**What you need to do**
Which lines of the records below contain the word "handleClick"? Copy each of them out.

**Provided material**

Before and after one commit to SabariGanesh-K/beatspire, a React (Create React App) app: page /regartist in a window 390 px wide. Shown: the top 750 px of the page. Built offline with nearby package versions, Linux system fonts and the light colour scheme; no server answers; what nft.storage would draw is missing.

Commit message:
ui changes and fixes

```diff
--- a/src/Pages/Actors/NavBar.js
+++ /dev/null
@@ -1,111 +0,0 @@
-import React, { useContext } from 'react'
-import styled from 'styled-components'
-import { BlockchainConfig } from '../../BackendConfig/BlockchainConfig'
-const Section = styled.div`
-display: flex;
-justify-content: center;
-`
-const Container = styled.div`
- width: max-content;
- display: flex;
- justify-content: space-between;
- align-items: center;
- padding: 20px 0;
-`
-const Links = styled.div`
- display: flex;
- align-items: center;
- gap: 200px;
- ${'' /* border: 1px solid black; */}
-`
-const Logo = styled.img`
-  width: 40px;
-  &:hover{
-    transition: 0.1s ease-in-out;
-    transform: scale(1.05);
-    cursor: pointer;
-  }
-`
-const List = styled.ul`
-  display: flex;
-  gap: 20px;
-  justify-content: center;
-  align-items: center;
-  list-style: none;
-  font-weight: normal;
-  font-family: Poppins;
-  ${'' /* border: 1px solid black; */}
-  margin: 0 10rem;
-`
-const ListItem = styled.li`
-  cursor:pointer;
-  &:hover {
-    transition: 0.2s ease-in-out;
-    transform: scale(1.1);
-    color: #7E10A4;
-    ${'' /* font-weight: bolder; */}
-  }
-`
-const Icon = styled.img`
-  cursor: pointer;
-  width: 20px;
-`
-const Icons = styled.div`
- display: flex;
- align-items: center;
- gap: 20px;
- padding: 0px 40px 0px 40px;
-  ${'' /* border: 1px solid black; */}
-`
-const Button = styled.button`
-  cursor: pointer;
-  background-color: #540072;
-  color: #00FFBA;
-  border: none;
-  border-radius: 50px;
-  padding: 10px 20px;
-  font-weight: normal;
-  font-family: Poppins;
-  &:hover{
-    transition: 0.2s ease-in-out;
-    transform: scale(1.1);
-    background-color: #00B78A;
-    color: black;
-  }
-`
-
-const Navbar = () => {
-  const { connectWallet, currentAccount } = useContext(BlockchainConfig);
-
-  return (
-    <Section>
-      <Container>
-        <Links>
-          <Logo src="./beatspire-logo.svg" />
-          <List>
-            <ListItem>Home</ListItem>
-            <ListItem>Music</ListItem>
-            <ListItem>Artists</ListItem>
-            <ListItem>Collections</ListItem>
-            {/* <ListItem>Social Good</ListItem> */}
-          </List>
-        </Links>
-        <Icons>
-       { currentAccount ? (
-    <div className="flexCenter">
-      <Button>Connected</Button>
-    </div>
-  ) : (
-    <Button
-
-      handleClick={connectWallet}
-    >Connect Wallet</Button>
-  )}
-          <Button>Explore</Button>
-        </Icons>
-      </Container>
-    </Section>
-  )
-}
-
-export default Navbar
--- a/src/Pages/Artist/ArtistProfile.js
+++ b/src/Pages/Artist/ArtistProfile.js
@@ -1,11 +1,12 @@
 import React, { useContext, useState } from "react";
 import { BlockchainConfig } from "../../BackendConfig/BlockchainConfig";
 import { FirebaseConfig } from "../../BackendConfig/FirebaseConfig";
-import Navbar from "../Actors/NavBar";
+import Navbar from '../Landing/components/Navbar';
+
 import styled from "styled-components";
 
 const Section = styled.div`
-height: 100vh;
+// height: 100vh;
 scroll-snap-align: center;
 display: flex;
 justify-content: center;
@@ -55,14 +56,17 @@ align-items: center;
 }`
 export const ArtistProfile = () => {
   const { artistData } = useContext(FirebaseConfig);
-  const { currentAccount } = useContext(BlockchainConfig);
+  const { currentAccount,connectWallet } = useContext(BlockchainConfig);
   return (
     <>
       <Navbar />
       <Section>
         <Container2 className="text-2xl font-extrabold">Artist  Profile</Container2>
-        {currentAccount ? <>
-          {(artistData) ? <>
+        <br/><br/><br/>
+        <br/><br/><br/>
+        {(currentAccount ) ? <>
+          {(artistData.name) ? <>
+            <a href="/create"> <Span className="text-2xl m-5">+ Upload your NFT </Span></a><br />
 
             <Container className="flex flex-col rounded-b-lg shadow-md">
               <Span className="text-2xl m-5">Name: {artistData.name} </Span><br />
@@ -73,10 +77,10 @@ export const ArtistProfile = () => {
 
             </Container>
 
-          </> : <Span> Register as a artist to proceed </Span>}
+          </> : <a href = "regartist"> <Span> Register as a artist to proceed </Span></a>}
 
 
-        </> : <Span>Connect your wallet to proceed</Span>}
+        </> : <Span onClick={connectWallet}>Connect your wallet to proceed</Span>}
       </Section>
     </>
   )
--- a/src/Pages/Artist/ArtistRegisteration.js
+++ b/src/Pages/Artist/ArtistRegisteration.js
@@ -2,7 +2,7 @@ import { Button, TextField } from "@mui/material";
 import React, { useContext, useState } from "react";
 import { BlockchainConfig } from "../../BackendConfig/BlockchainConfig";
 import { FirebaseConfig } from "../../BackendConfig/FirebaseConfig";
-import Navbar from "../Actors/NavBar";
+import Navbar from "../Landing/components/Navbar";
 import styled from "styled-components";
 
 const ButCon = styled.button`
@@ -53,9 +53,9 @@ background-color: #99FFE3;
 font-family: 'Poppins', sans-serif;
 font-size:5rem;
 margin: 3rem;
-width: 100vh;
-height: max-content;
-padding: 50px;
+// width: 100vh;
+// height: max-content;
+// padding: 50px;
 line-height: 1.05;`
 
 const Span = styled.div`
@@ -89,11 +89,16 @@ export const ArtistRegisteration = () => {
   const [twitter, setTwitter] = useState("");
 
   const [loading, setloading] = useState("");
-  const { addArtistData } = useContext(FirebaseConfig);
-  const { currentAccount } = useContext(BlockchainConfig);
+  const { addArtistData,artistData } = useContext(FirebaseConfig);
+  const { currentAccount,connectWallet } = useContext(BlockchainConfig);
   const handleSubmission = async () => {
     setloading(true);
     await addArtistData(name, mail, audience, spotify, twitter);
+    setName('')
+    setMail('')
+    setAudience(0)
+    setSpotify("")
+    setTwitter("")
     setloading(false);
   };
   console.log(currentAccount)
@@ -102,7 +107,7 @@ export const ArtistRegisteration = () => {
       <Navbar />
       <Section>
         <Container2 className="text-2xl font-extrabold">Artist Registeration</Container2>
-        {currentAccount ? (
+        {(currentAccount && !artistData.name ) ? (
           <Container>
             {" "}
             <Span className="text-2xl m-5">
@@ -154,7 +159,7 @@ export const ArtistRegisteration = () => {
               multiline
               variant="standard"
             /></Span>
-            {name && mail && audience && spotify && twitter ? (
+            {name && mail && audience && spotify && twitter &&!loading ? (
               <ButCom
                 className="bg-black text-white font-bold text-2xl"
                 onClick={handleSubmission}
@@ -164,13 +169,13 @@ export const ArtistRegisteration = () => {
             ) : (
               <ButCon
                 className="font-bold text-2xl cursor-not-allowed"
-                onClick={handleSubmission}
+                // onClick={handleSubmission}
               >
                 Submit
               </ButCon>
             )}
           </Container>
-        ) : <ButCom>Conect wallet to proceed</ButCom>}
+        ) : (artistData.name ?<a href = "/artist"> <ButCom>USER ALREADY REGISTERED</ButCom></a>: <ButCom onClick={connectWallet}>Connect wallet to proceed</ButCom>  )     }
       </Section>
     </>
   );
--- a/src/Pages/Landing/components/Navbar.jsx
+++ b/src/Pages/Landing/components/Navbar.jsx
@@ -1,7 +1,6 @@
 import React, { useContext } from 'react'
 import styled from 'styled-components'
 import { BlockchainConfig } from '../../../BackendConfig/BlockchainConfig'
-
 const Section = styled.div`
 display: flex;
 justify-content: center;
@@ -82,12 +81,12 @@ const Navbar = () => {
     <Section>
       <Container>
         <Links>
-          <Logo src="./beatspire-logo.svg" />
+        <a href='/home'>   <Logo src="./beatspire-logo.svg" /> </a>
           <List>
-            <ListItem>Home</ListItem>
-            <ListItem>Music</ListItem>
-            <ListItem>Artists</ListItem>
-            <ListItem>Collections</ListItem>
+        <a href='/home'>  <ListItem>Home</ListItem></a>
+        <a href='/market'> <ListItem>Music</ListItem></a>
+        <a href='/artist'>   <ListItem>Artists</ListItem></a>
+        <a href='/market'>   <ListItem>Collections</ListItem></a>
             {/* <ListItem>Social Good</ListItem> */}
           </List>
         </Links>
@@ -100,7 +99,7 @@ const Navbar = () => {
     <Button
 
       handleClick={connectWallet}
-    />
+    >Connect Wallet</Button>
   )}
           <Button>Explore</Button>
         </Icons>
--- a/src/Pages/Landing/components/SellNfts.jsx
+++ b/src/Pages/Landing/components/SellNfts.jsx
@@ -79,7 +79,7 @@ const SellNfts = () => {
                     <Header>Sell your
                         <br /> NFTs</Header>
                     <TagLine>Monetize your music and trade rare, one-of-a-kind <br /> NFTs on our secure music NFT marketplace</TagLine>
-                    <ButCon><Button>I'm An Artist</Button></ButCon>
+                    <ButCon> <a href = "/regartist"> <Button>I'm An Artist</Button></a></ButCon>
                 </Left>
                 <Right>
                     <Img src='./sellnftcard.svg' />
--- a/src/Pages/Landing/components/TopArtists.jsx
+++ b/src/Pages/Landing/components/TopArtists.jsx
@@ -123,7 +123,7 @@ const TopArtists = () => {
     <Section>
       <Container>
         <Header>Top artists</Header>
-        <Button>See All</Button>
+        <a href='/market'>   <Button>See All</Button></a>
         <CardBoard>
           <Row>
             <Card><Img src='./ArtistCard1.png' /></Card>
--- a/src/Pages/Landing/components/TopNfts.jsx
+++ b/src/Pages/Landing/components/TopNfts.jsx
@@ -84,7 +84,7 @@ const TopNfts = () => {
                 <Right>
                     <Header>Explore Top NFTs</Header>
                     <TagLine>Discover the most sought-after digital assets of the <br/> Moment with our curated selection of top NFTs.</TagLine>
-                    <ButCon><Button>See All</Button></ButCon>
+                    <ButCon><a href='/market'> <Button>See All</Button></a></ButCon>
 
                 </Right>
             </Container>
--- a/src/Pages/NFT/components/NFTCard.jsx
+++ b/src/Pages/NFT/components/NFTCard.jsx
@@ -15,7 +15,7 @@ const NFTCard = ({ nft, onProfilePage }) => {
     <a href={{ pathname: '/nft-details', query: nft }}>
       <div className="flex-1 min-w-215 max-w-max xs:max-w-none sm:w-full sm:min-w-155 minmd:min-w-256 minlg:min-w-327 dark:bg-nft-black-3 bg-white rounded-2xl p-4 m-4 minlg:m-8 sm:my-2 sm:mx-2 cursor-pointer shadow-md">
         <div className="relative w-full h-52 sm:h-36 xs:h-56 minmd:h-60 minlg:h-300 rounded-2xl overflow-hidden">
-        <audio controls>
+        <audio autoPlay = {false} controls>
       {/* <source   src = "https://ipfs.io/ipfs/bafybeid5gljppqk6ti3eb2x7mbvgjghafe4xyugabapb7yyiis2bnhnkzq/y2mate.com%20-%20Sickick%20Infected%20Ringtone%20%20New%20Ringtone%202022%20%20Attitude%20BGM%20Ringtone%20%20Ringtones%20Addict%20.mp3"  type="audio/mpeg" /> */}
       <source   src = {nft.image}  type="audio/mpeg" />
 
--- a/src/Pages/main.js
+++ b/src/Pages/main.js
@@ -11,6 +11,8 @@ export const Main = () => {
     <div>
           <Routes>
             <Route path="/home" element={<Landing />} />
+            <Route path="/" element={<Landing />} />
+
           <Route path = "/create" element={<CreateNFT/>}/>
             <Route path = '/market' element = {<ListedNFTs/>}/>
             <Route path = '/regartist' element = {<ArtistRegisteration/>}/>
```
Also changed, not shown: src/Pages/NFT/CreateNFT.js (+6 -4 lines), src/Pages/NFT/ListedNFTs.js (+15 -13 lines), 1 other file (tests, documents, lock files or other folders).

**Exercise output**
-      handleClick={connectWallet}
       handleClick={connectWallet}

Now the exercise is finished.